§ Work instructions
Using the entries that follow, establish how many lines contain the word "margin" and give only that figure.

Code change snippets:

* * *

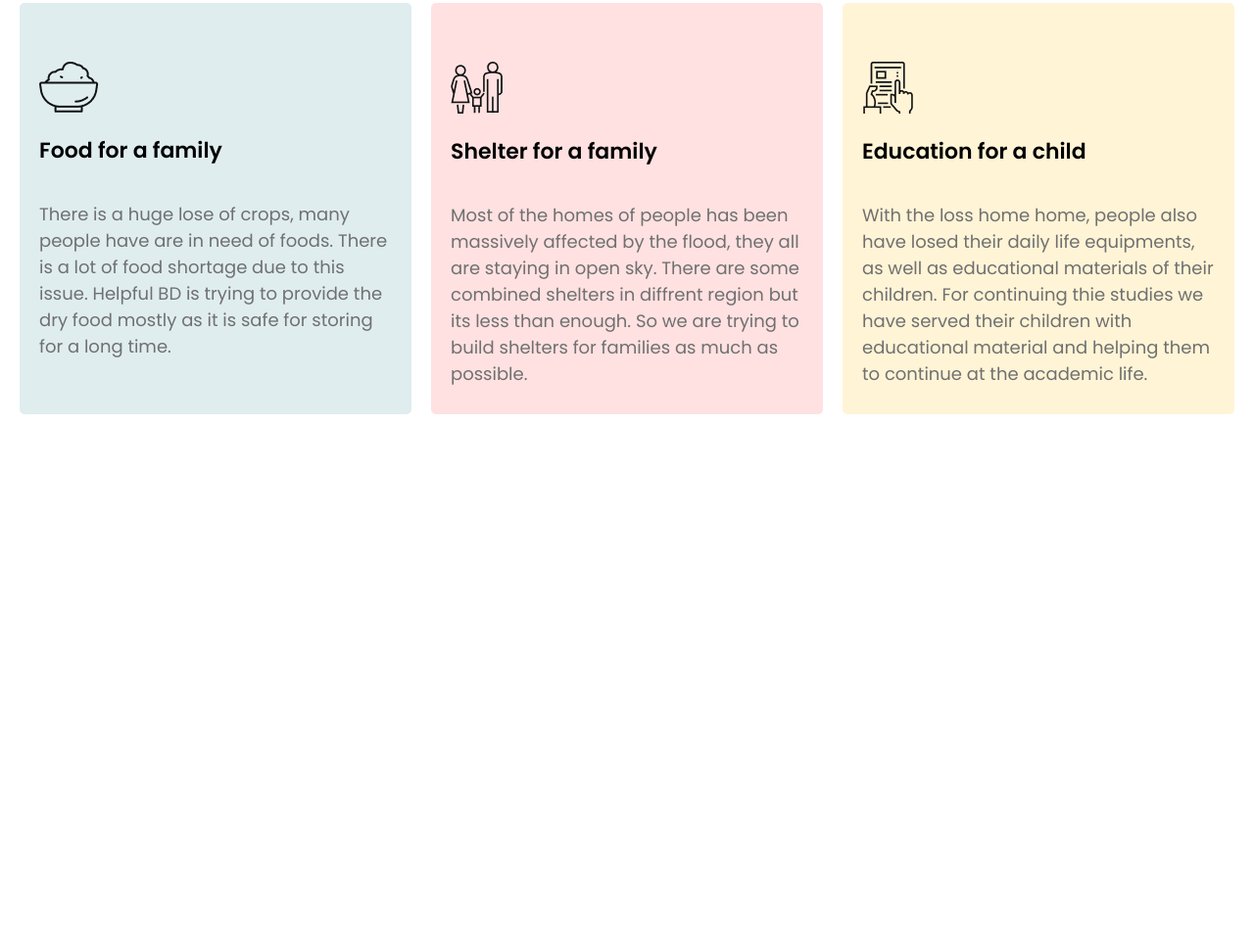
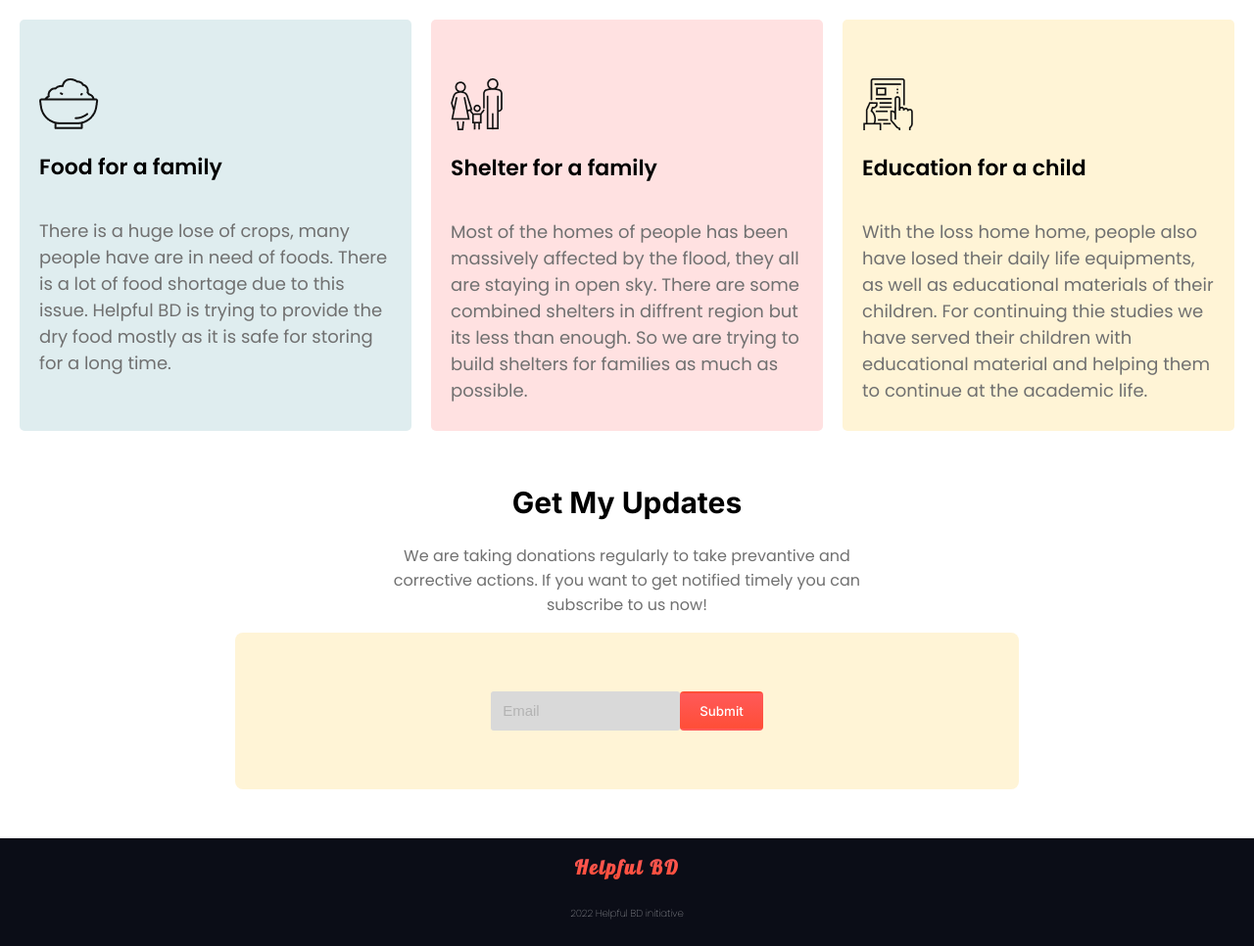
Before and after one commit to khalilonline99/helpful-bd, a plain HTML site: page index.html in a window 1280 px wide. Shown: the part 1367-2333 px from the top of the page at 98% size. Before the commit the page ends 1790 px from the top, so only its background shows below. Drawn offline with Linux system fonts and the light colour scheme.

Commit message:
added initially

```diff
--- a/index.html
+++ b/index.html
@@ -9,7 +9,7 @@
     <link rel="preconnect" href="https://fonts.googleapis.com">
     <link rel="preconnect" href="https://fonts.gstatic.com" crossorigin>
     <link
-        href="https://fonts.googleapis.com/css2?family=Inter:wght@600;700&family=Lobster&family=Poppins:wght@200;400;600;700&family=Roboto:wght@500&display=swap"
+        href="https://fonts.googleapis.com/css2?family=Inter:wght@500;600;700&family=Lobster&family=Poppins:wght@100;200;400;600;700&family=Roboto:wght@500&display=swap"
         rel="stylesheet">
     <title>Helpful Bangladesh</title>
 </head>
@@ -87,11 +87,24 @@
 
 
     <!-- Get my update part -->
-    <section>
-
+    <section id="get-update">
+        <div id="get-update-top">
+            <h2>Get My Updates</h2>
+            <p>We are taking donations regularly to take prevantive and corrective actions. If you want to get notified
+                timely you can subscribe to us now!</p>
+        </div>
+        <div id="email-sub">
+            <div style="display: flex;">
+                <input type="email" id="email-form" placeholder="Email" required>
+                <button type="submit" id="submit-form">Submit</button>
+            </div>
+        </div>
     </section>
-
-
 </body>
 
+<footer id="footer">
+    <h2>Helpful BD</h2>
+    <p> 2022 Helpful BD initiative</p>
+</footer>
+
 </html>
--- a/style.css
+++ b/style.css
@@ -131,6 +131,7 @@ body {
 
 #donate-plan-top h2 {
     font-family: 'Inter', sans-serif;
+    font-size: 30px;
 }
 
 #donate-plan-top p {
@@ -143,6 +144,11 @@ body {
 
 
 /* Donate Plan Cards Part  */
+
+.get-update {
+    margin-top: 50px;
+    margin-bottom: 50px;
+}
 
 .donate-plan-cards {
     display: flex;
@@ -200,6 +206,101 @@ body {
     align-items: flex-start;
 }
 
+
+
+/* Get update part */
+
+#get-update {
+    display: flex;
+    flex-direction: column;
+    align-items: center;
+    margin-top: 30px;
+}
+
+#get-update-top {
+    display: flex;
+    flex-direction: column;
+    align-items: center;
+}
+
+#get-update-top h2 {
+    font-family: 'Inter', sans-serif;
+    font-size: 30px;
+}
+
+#get-update-top p {
+    font-family: 'Poppins', sans-serif;
+    color: #707070;
+    text-align: center;
+    width: 45%;
+    margin-top: 0;
+}
+
+#email-sub {
+    display: flex;
+    flex-direction: column;
+    align-items: center;
+    justify-content: space-around;
+    background-color: #FFF4D6;
+    width: 800px;
+    height: 160px;
+    border-radius: 8px;
+}
+
+
+#email-form {
+    min-height: 25px;
+    min-width: 245 px;
+    border-radius: 3px;
+    background-color: #D9D9D9;
+    color: #AA9F9F;
+    box-shadow: none;
+    border-color: transparent;
+    padding-left: 10px;
+    padding-top: 3px;
+    padding-bottom: 3px;
+}
+
+#submit-form {
+    /* height: 25px; */
+    color: #FFFFFF;
+    text-decoration: none;
+    font-family: 'Inter', sans-serif;
+    font-weight: 500;
+    background-image: linear-gradient(to bottom, #FF5959, #ff4e37);
+    padding: 10px 18px;
+    margin: 0;
+    border-radius: 4px;
+    border-color: transparent;
+}
+
+#footer {
+    width: 100%;
+    height: 110px;
+    background-color: #0B0D17;
+    display: flex;
+    flex-direction: column;
+    align-items: center;
+    margin-top: 50px;
+}
+
+#footer h2 {
+    font-size: 20px;
+    font-family: 'Lobster', cursive;
+    background: -webkit-linear-gradient(#FF5959, #ff4e37);
+    -webkit-background-clip: text;
+    -webkit-text-fill-color: transparent;
+    letter-spacing: 2px;
+}
+
+#footer p {
+    font-family: 'Poppins', sans-serif;
+    color: #FFFFFF;
+    font-size: 10px;
+    font-weight: 100;
+}
+
+
 /* font-family: 'Inter', sans-serif;
 font-family: 'Lobster', cursive;
 font-family: 'Poppins', sans-serif;
```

* * *

§ Result for this task
6